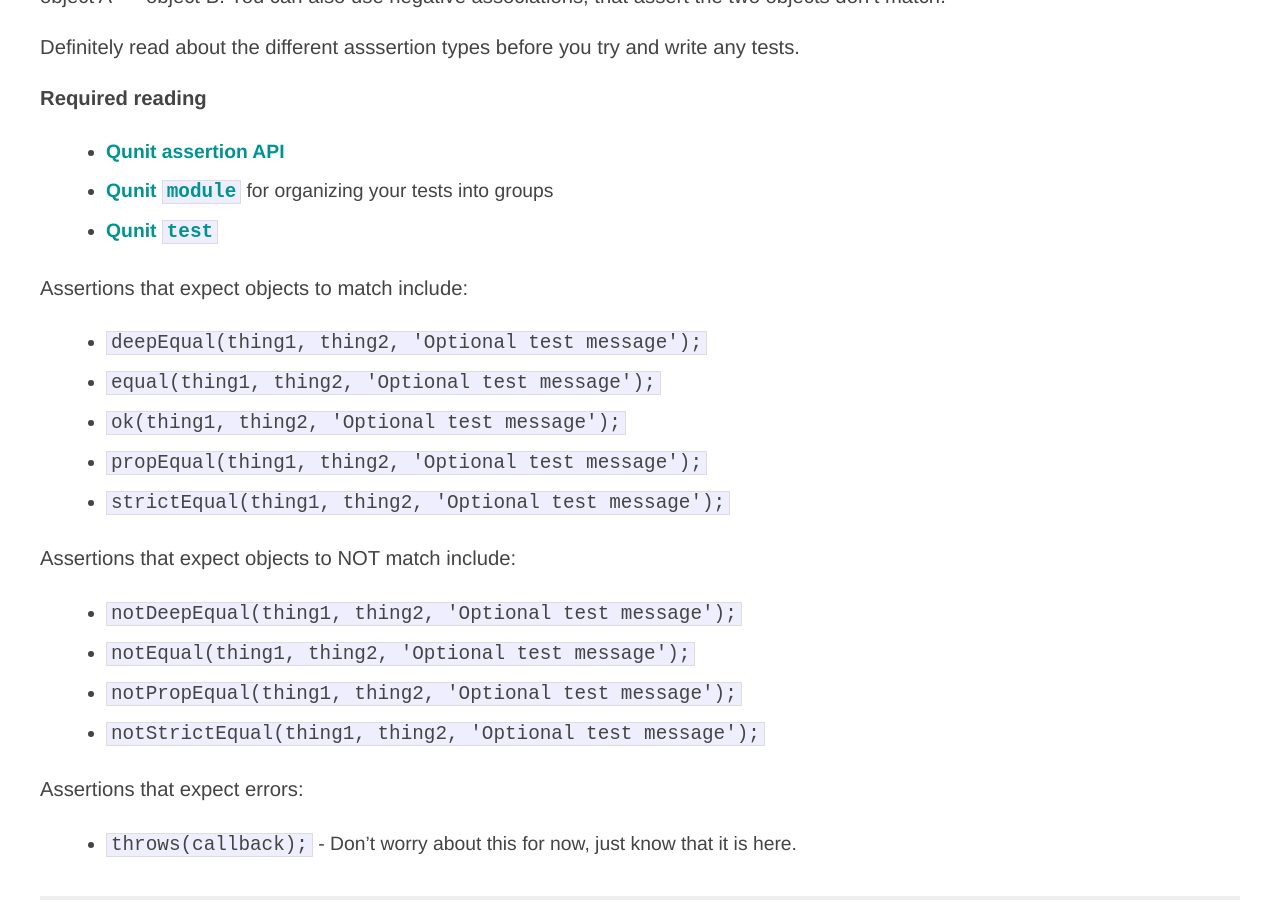
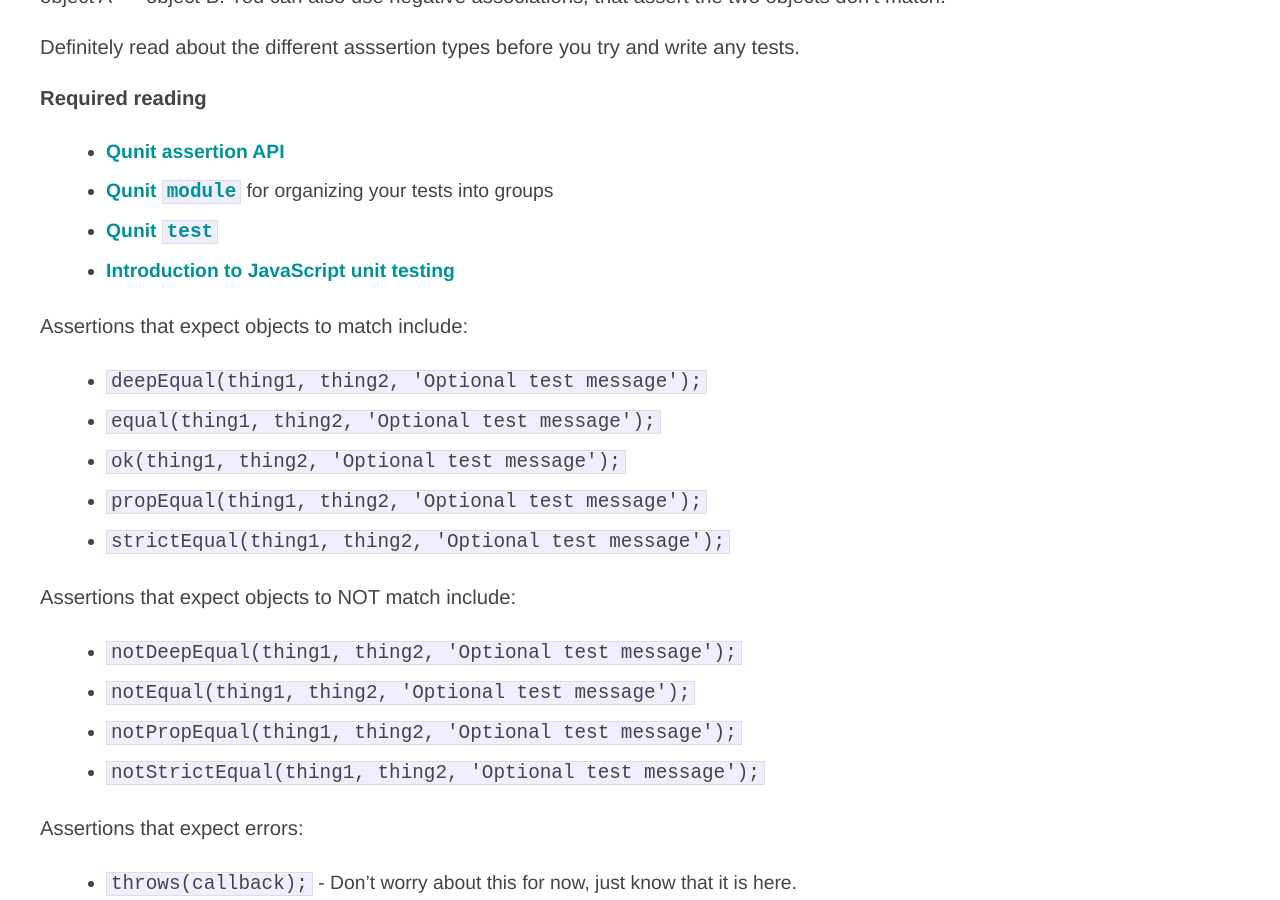
Before and after one commit to slothelle/learn_javascript, a Jekyll site: the page built from _posts/2014-03-24-setting-up-qunit.markdown, in a window 1280 px wide and 900 px high, scrolled down 701 px. Built offline with Jekyll 4.4.1, drawn with Linux system fonts in a browser that asks for light colours; Markdown is read by kramdown in place of the engine named in the settings.

Commit message:
explaining unit testing

```diff
--- a/_posts/2014-03-24-setting-up-qunit.markdown
+++ b/_posts/2014-03-24-setting-up-qunit.markdown
@@ -23,6 +23,7 @@
 * [Qunit assertion API](https://api.qunitjs.com/category/assert/)
 * [Qunit `module`](https://api.qunitjs.com/module/) for organizing your tests into groups
 * [Qunit `test`](https://api.qunitjs.com/test/)
+* [Introduction to JavaScript unit testing](http://coding.smashingmagazine.com/2012/06/27/introduction-to-javascript-unit-testing/)
 
 Assertions that expect objects to match include:
 
```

──────────────────────────────

◆ Problem details ◆
Provide the count of lines in the data above containing "that", and nothing further.

◆ Result ◆
2